Data records

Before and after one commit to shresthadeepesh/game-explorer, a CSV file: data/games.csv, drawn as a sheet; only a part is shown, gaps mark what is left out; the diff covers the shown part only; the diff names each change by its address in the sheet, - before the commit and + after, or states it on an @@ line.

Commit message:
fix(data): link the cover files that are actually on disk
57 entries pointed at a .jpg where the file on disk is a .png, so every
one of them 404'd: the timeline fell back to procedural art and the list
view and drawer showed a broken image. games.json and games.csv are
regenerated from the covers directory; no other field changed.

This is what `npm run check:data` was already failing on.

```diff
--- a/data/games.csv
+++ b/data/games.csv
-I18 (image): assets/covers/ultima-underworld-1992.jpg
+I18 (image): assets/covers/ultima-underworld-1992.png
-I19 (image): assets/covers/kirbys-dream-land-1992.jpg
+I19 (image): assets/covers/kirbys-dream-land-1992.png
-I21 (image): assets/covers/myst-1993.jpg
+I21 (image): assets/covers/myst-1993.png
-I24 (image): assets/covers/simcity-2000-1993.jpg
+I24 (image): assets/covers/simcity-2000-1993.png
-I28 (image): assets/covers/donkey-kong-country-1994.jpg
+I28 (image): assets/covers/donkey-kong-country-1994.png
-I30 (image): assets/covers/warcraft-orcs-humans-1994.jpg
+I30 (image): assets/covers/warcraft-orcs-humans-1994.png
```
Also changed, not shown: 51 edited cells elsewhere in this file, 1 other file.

▸ Work task
Wherever a line in the entries above holds "games", copy that line.

▸ Exercise output
Before and after one commit to shresthadeepesh/game-explorer, a CSV file: data/games.csv, drawn as a sheet; only a part is shown, gaps mark what is left out; the diff covers the shown part only; the diff names each change by its address in the sheet, - before the commit and + after, or states it on an @@ line.
view and drawer showed a broken image. games.json and games.csv are
--- a/data/games.csv
+++ b/data/games.csv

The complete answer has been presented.